Black Feminism, Womanism, and the Politics of Women of Colour in Europe

This landmark conference took place at the University of Edinburgh on Saturday 3rd September 2016.

For curated tweets from the day, please take a look at our Storify.

The conversation continues on Twitter via the hashtag: #WoCEurope.

How might we theorise and practice Black feminism and womanism in Europe today? This is a provocative question as women of colour and their politics are too often erased from or misrecognised in the European imagination. Constructed as alien Others, women of colour exist in a contradictory state of invisibility—they are assumed to be absent from and irrelevant to European societies—or hypervisibility—they are presumed to be oppressed and passive and/or highly sexualised, angry and irrational. Across the political spectrum among ostensible allies, women of colour must struggle against their erasure and the debilitating constructions of themselves that disappear or delegimitise their politics, interests and activisms. Furthermore, women of colour in Europe must negotiate the dominant discourses of racial, gender and intersectional politics of North American Black feminists and womanists that make it difficult to name and take action on their particular racialised, gendered and classed experiences in a European context.

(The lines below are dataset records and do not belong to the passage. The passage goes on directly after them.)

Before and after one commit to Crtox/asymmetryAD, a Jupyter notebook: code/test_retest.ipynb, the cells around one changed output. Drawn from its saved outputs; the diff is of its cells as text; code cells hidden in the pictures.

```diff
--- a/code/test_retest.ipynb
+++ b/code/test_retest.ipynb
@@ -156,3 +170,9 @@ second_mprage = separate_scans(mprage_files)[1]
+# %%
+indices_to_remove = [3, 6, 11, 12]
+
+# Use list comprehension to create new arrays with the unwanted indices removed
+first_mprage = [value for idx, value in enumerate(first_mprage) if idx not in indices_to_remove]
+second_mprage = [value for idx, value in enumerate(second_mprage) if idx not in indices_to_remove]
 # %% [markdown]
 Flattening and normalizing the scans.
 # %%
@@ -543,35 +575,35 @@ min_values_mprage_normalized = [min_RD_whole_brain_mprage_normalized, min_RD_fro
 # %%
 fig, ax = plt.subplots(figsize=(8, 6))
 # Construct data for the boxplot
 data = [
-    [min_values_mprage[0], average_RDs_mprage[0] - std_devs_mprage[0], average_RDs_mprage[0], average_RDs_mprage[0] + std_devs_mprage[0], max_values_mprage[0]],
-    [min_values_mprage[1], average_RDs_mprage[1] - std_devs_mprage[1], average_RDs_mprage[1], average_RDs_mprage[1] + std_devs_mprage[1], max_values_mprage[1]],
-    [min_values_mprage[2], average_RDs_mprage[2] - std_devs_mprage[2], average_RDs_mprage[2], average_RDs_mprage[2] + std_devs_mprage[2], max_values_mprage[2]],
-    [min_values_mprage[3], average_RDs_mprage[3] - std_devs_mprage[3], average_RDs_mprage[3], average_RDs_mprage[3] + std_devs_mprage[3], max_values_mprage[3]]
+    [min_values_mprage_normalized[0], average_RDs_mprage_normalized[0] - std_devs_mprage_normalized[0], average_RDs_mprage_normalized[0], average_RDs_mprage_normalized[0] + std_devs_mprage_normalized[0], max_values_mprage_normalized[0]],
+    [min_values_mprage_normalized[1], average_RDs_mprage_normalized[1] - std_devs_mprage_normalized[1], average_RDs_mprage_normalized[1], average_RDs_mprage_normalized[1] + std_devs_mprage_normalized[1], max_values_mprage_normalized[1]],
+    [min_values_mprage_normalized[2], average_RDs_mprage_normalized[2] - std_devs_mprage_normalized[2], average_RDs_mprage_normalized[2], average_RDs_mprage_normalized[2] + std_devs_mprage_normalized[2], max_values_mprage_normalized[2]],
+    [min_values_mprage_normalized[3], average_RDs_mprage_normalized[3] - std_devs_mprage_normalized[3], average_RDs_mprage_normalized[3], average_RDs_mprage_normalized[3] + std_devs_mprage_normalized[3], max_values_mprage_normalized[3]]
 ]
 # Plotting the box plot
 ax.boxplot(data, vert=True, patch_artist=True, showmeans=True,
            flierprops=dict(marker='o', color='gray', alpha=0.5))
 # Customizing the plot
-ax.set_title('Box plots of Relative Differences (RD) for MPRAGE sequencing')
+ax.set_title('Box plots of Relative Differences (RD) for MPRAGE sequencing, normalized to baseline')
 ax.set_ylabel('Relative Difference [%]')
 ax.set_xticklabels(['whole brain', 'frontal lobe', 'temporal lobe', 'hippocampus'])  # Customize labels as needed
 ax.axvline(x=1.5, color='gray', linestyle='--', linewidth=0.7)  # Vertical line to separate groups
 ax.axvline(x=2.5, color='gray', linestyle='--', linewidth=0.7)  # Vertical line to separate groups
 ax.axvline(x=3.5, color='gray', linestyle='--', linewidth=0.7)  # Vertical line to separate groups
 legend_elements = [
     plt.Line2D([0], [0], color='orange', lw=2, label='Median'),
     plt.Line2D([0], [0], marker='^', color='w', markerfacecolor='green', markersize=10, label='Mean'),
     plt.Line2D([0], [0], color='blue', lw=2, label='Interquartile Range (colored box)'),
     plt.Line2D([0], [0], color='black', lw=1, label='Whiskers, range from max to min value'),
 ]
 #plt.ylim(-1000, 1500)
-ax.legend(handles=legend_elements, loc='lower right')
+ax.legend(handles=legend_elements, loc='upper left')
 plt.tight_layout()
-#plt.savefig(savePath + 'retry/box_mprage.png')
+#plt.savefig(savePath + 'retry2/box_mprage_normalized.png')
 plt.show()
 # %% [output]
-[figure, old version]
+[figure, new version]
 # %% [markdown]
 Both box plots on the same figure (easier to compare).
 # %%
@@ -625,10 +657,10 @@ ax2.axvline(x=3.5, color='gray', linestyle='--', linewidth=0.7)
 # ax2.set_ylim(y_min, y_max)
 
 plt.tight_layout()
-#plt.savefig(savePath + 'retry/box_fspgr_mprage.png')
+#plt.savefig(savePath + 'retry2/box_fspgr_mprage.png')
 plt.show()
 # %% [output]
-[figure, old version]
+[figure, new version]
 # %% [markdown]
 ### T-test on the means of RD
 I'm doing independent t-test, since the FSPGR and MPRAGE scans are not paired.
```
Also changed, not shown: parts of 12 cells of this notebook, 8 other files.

Women of colour in Europe have always maintained critical spaces of analysis and activism based on their race, class, gender, sexuality and other categories of difference. Whether under the mantle of Black feminism or, increasingly in a European context, womanism, women of colour undertake creative resistances to their institutionalised inequalities and imagine radical new futures outside and against the neo-colonial frames and practices of contemporary Europe. This one-day symposium seeks to bring together activists, practitioners and scholars from across Europe to build community, exchange experiences and ideas and collectively imagine a Black feminist and womanist Europe.

Papers, activist narratives, practice reflections and art/music/film contributions included ,but were not limited, to:

  • Building Black feminist and womanist activist spaces
  • Theorising European Black feminism and womanism
  • Including European Black feminism and womanism in academic curricula
  • Challenging and subverting imperial socialist, populist, feminist and anarchist politics
  • Developing transnational alliances and coalitions
  • Queering European Black feminism and womanism
  • Resisting counter-terrorism strategies
  • Gendering migration experiences
  • Imagining European Black feminism and womanism futures